> [Task to carry out]
Within the records that follow, find every line containing the string "type". Copy those lines.

[[ Data supplied open ]]

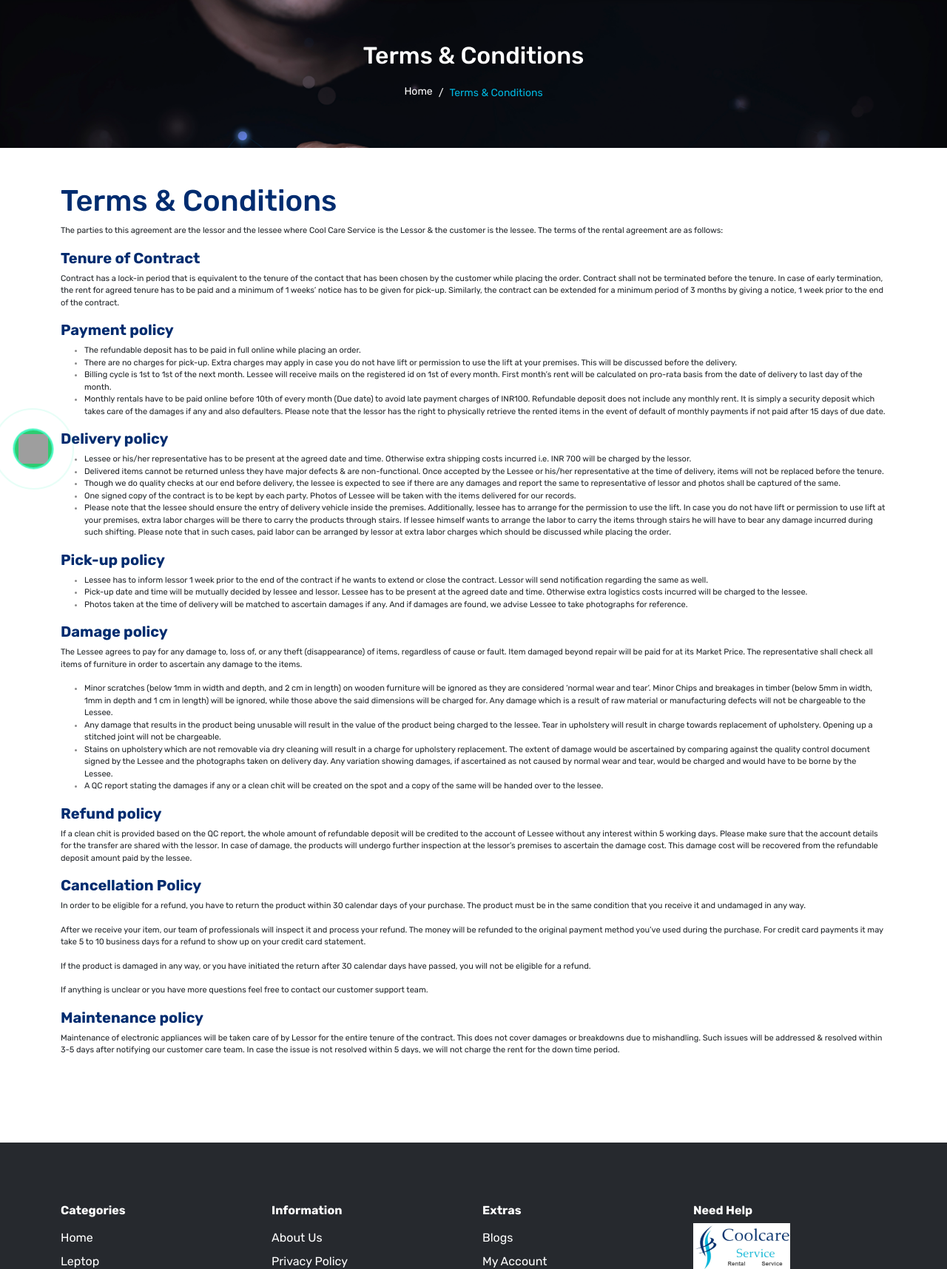
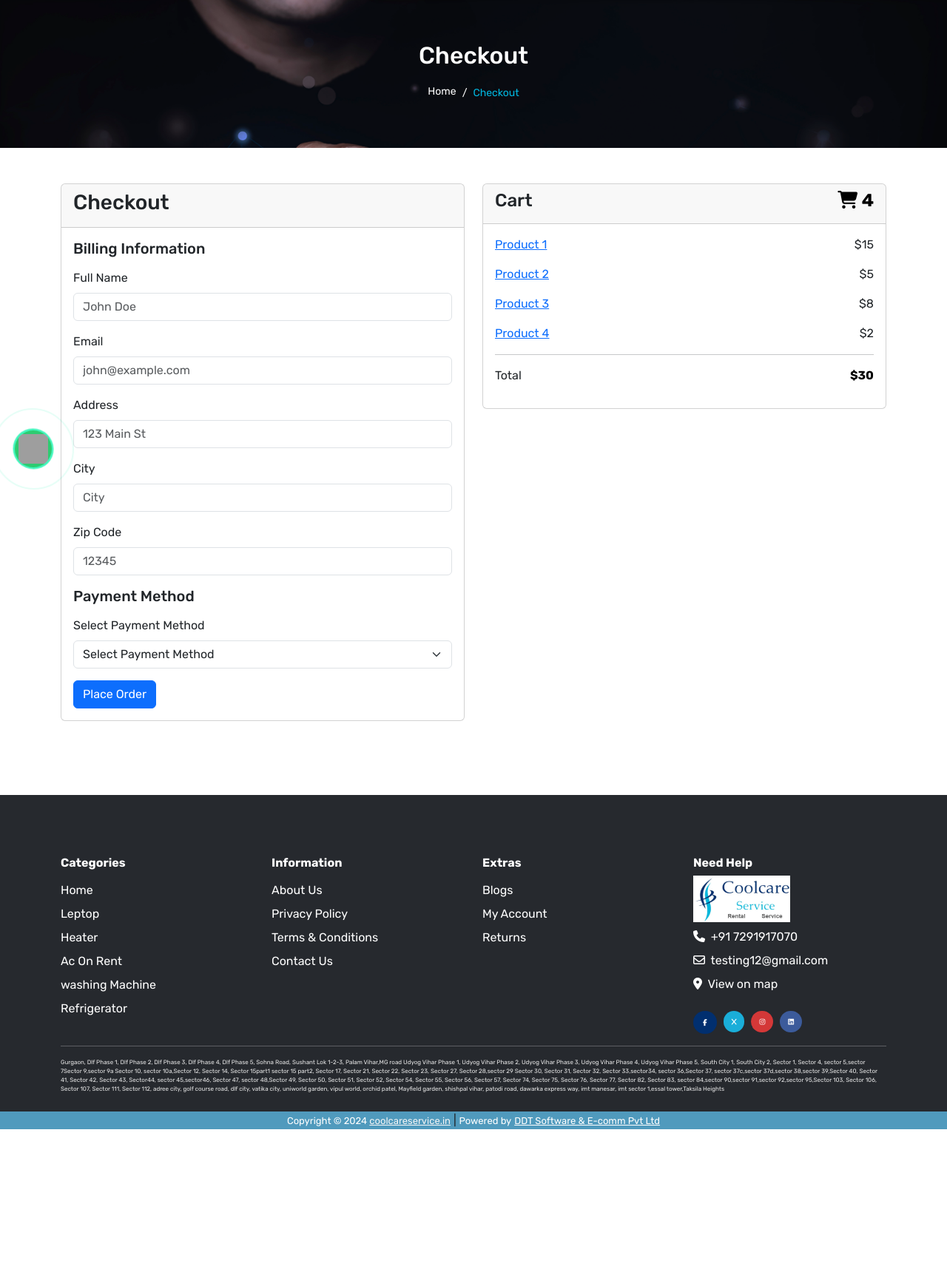
Before and after one commit to mahendrasahani/coolcareservices, a PHP site: page /checkout.html in a window 1280 px wide. Shown: the part 143-1859 px from the top of the page at 74% size. After the commit the page ends 1670 px from the top, so only its background shows below. Run offline with PHP 8.4, Linux system fonts and the light colour scheme; some libraries are stand-ins or nearby versions; grey boxes are pictures that could not be loaded.

Commit message:
checkout

```diff
--- a/about_us.html
+++ b/about_us.html
@@ -29,7 +29,6 @@
             </div>
         </div>
     </section>
-    <!-- harsh -->
      <!-- Top-Header end -->
       <!-- secound-Header -->
     <header class="header" id="section1">
--- a/checkout.html
+++ b/checkout.html
@@ -116,16 +116,17 @@
           <!-- secound-Header end -->
       </header>
         <!-- background image-->
+     <section>
       <section id="banner-image">
         <!-- breadcrumb strat -->
    <div class="container">
        <div class="row">
            <div class="col-md-12 mt-2">
-             <h2 class=" text-white pb-2 pt-5 text-center">Terms & Conditions</h2>
+               <h2 class=" text-white pb-2 pt-5 text-center">Checkout</h2>
                <nav aria-label="breadcrumb" style="margin: 0 auto;">
                    <ol class="breadcrumb d-flex justify-content-center">
                      <li class="breadcrumb-item"><a href="#" class="text-white">Home</a></li>
-                   <li class="breadcrumb-item active pt-1" aria-current="page" style="color: #01b7e0; font-size: 14px;">Terms & Conditions</li>
+                     <li class="breadcrumb-item active pt-1" aria-current="page" style="color: #01b7e0; font-size: 14px;">Checkout</li>
                    </ol>
                  </nav>
            </div>
@@ -133,65 +134,119 @@
    </div>
     <!-- breadcrumb end -->
     </section>
-   <!-- background image end-->
-     <!-- Terms & Conditions-->
-    <section class="mt-5">
-        <div class="container">
+
+      <!-- breadcrumb strat -->
+
+  </section>
+   <!-- breadcrumb end -->
+    <!-- Checkout start -->
+    <section>
+      <div class="container mt-5">
+        <div class="row justify-content-center">
+          <div class="col-md-6">
+            <div class="card">
+              <div class="card-header">
+                <h3 class="card-title">Checkout</h3>
+              </div>
+              <div class="card-body">
+                <!-- Billing Information -->
+                <h5 class="mb-3">Billing Information</h5>
+                <form>
+                  <div class="mb-3">
+                    <label for="fullName" class="form-label">Full Name</label>
+                    <input type="text" class="form-control" id="fullName" placeholder="John Doe" required>
+                  </div>
+                  <div class="mb-3">
+                    <label for="email" class="form-label">Email</label>
+                    <input type="email" class="form-control" id="email" placeholder="john@example.com" required>
+                  </div>
+                  <div class="mb-3">
+                    <label for="address" class="form-label">Address</label>
+                    <input type="text" class="form-control" id="address" placeholder="123 Main St" required>
+                  </div>
+                  <div class="mb-3">
+                    <label for="city" class="form-label">City</label>
+                    <input type="text" class="form-control" id="city" placeholder="City" required>
+                  </div>
+                  <div class="mb-3">
+                    <label for="zipCode" class="form-label">Zip Code</label>
+                    <input type="text" class="form-control" id="zipCode" placeholder="12345" required>
+                  </div>
+
+                  <!-- Payment Method -->
+                  <h5 class="mb-3">Payment Method</h5>
+                  <div class="mb-3">
+                    <label for="paymentMethod" class="form-label">Select Payment Method</label>
+                    <select class="form-select" id="paymentMethod" required>
+                      <option value="" selected disabled>Select Payment Method</option>
+                      <option value="creditCard">Razorpay</option>
+                      <option value="paypal">Cash on Delivery(COD)</option>
+                    </select>
+                  </div>
+
+                  <!-- Credit Card Information -->
+                  <div id="creditCardInfo" style="display: none;">
+                    <h5 class="mb-3">Razorpay Information</h5>
+                    <div class="mb-3">
+                      <label for="cardNumber" class="form-label">ID</label>
+                      <input type="text" class="form-control" id="cardNumber" placeholder="XXXX-XXXX-XXXX-XXXX">
+                    </div>
                     <div class="row">
-
-                <div class="col-md-12 p-tag">
-                    <h1 class="custom-text-color">Terms & Conditions</h1>
-                    <p>The parties to this agreement are the lessor and the lessee where Cool Care Service is the Lessor & the customer is the lessee. The terms of the rental agreement are as follows:</p>
-                    <h5 class="fw-bold custom-text-color">
-                        Tenure of Contract
-                    </h5>
-                    <p>Contract has a lock-in period that is equivalent to the tenure of the contact that has been chosen by the customer while placing the order. Contract shall not be terminated before the tenure. In case of early termination, the rent for agreed tenure has to be paid and a minimum of 1 weeks’ notice has to be given for pick-up. Similarly, the contract can be extended for a minimum period of 3 months by giving a notice, 1 week prior to the end of the contract.</p>
-                    <h5 class="fw-bold custom-text-color">Payment policy</h5>
-                    <ul>
-                        <li> The refundable deposit has to be paid in full online while placing an order.</li>
-                        <li> There are no charges for pick-up. Extra charges may apply in case you do not have lift or permission to use the lift at your premises. This will be discussed before the delivery.</li>
-                        <li> Billing cycle is 1st to 1st of the next month. Lessee will receive mails on the registered id on 1st of every month. First month’s rent will be calculated on pro-rata basis from the date of delivery to last day of the month.</li>
-                        <li> Monthly rentals have to be paid online before 10th of every month (Due date) to avoid late payment charges of INR100. Refundable deposit does not include any monthly rent. It is simply a security deposit which takes care of the damages if any and also defaulters. Please note that the lessor has the right to physically retrieve the rented items in the event of default of monthly payments if not paid after 15 days of due date.</li>
-
-                    </ul>
-                    <h5 class="fw-bold custom-text-color">Delivery policy</h5>
-                    <ul>
-                        <li>Lessee or his/her representative has to be present at the agreed date and time. Otherwise extra shipping costs incurred i.e. INR 700 will be charged by the lessor.</li>
-                        <li> Delivered items cannot be returned unless they have major defects & are non-functional. Once accepted by the Lessee or his/her representative at the time of delivery, items will not be replaced before the tenure.</li>
-                        <li> Though we do quality checks at our end before delivery, the lessee is expected to see if there are any damages and report the same to representative of lessor and photos shall be captured of the same.</li>
-                        <li> One signed copy of the contract is to be kept by each party. Photos of Lessee will be taken with the items delivered for our records.</li>
-                        <li>  Please note that the lessee should ensure the entry of delivery vehicle inside the premises. Additionally, lessee has to arrange for the permission to use the lift. In case you do not have lift or permission to use lift at your premises, extra labor charges will be there to carry the products through stairs. If lessee himself wants to arrange the labor to carry the items through stairs he will have to bear any damage incurred during such shifting. Please note that in such cases, paid labor can be arranged by lessor at extra labor charges which should be discussed while placing the order.</li>
-                    </ul>
-                    <h5 class="fw-bold custom-text-color">Pick-up policy</h5>
-                    <ul>
-                        <li>Lessee has to inform lessor 1 week prior to the end of the contract if he wants to extend or close the contract. Lessor will send notification regarding the same as well.</li>
-                        <li>Pick-up date and time will be mutually decided by lessee and lessor. Lessee has to be present at the agreed date and time. Otherwise extra logistics costs incurred will be charged to the lessee.</li>
-                        <li>Photos taken at the time of delivery will be matched to ascertain damages if any. And if damages are found, we advise Lessee to take photographs for reference.</li>
-                    </ul>
-                    <h5 class="fw-bold custom-text-color">Damage policy</h5>
-                    <p>The Lessee agrees to pay for any damage to, loss of, or any theft (disappearance) of items, regardless of cause or fault. Item damaged beyond repair will be paid for at its Market Price. The representative shall check all items of furniture in order to ascertain any damage to the items.
-                    </p>
-                    <ul>
-                        <li> Minor scratches (below 1mm in width and depth, and 2 cm in length) on wooden furniture will be ignored as they are considered ‘normal wear and tear’. Minor Chips and breakages in timber (below 5mm in width, 1mm in depth and 1 cm in length) will be ignored, while those above the said dimensions will be charged for. Any damage which is a result of raw material or manufacturing defects will not be chargeable to the Lessee.</li>
-                        <li> Any damage that results in the product being unusable will result in the value of the product being charged to the lessee. Tear in upholstery will result in charge towards replacement of upholstery. Opening up a stitched joint will not be chargeable.</li>
-                        <li> Stains on upholstery which are not removable via dry cleaning will result in a charge for upholstery replacement. The extent of damage would be ascertained by comparing against the quality control document signed by the Lessee and the photographs taken on delivery day. Any variation showing damages, if ascertained as not caused by normal wear and tear, would be charged and would have to be borne by the Lessee.</li>
-                        <li>A QC report stating the damages if any or a clean chit will be created on the spot and a copy of the same will be handed over to the lessee.</li>
-                    </ul>
-                    <h5 class="fw-bold custom-text-color">Refund policy</h5>
-                    <p>If a clean chit is provided based on the QC report, the whole amount of refundable deposit will be credited to the account of Lessee without any interest within 5 working days. Please make sure that the account details for the transfer are shared with the lessor. In case of damage, the products will undergo further inspection at the lessor’s premises to ascertain the damage cost. This damage cost will be recovered from the refundable deposit amount paid by the lessee.</p>
-                    <h5 class="fw-bold custom-text-color">Cancellation Policy</h5>
-                    <p>In order to be eligible for a refund, you have to return the product within 30 calendar days of your purchase. The product must be in the same condition that you receive it and undamaged in any way.</p>
-                    <p>After we receive your item, our team of professionals will inspect it and process your refund. The money will be refunded to the original payment method you’ve used during the purchase. For credit card payments it may take 5 to 10 business days for a refund to show up on your credit card statement.</p>
-                    <p>If the product is damaged in any way, or you have initiated the return after 30 calendar days have passed, you will not be eligible for a refund.</p>
-                    <p>If anything is unclear or you have more questions feel free to contact our customer support team.</p>
-                    <h5 class="fw-bold custom-text-color">Maintenance policy
-                    </h5>
-                    <p>Maintenance of electronic appliances will be taken care of by Lessor for the entire tenure of the contract. This does not cover damages or breakdowns due to mishandling. Such issues will be addressed & resolved within 3-5 days after notifying our customer care team. In case the issue is not resolved within 5 days, we will not charge the rent for the down time period.</p>
+                      <div class="col-md-6 mb-3">
+                        <label for="expiryDate" class="form-label">Expiry Date</label>
+                        <input type="text" class="form-control" id="expiryDate" placeholder="MM/YY">
+                      </div>
+                      <div class="col-md-6 mb-3">
+                        <label for="cvv" class="form-label">CVV</label>
+                        <input type="text" class="form-control" id="cvv" placeholder="123">
                       </div>
                     </div>
                   </div>
+
+                  <!-- PayPal Information -->
+                  <!-- <div id="paypalInfo" style="display: none;"> -->
+                    <!-- <h5 class="mb-3">PayPal Information</h5> -->
+                    <!-- <p>Login to your PayPal account to complete the purchase.</p> -->
+                  <!-- </div> -->
+
+                  <!-- Submit Button -->
+                  <button type="submit" class="btn btn-primary">Place Order</button>
+                </form>
+              </div>
+            </div>
+          </div>
+          <div class="col-md-6">
+            <div class="card">
+              <div class="card-header">
+                <h4 class="d-flex justify-content-between">Cart
+                  <span class="price" style="color:black">
+                    <i class="fa-solid fa-cart-shopping"></i>
+                    <b>4</b>
+                  </span>
+                </h4>
+              </div>
+                <div class="card-body">
+                  <p class="d-flex justify-content-between">
+                    <a href="#" class="">Product 1</a>
+                     <span class="price">$15</span>
+                    </p>
+                  <p class="d-flex justify-content-between">
+                    <a href="#">Product 2</a>
+                     <span class="price">$5</span>
+                    </p>
+                  <p class="d-flex justify-content-between"><a href="#">Product 3</a> <span class="price">$8</span></p>
+                  <p class="d-flex justify-content-between"><a href="#">Product 4</a> <span class="price">$2</span></p>
+                  <hr>
+                  <p class="d-flex justify-content-between">Total <span class="price" style="color:black"><b>$30</b></span></p>
+                </div>
+            </div>
+
+          </div>
+        </div>
+      </div>
+
     </section>
-    <!-- Terms & Conditions end -->
+    <!-- Checkout end -->
       <!-- footer start-->
       <footer class="footer">
         <div class="container">
@@ -289,6 +344,24 @@
           });
         });
       </script>
+      <script>
+        document.getElementById('paymentMethod').addEventListener('change', function () {
+          var creditCardInfo = document.getElementById('creditCardInfo');
+          var paypalInfo = document.getElementById('paypalInfo');
+
+          if (this.value === 'creditCard') {
+            creditCardInfo.style.display = 'block';
+            paypalInfo.style.display = 'none';
+          } else if (this.value === 'paypal') {
+            creditCardInfo.style.display = 'none';
+            paypalInfo.style.display = 'block';
+          } else {
+            creditCardInfo.style.display = 'none';
+            paypalInfo.style.display = 'none';
+          }
+        });
+      </script>
+
 
   </body>
 </html>
```
Also changed, not shown: css/style.css (line endings or trailing spaces). Lines whose indentation alone changed are shown as unchanged.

[[ Data supplied closed ]]

> [Response to this exercise]
+                    <input type="text" class="form-control" id="fullName" placeholder="John Doe" required>
+                    <input type="email" class="form-control" id="email" placeholder="john@example.com" required>
+                    <input type="text" class="form-control" id="address" placeholder="123 Main St" required>
+                    <input type="text" class="form-control" id="city" placeholder="City" required>
+                    <input type="text" class="form-control" id="zipCode" placeholder="12345" required>
+                      <input type="text" class="form-control" id="cardNumber" placeholder="XXXX-XXXX-XXXX-XXXX">
+                        <input type="text" class="form-control" id="expiryDate" placeholder="MM/YY">
+                        <input type="text" class="form-control" id="cvv" placeholder="123">
+                  <button type="submit" class="btn btn-primary">Place Order</button>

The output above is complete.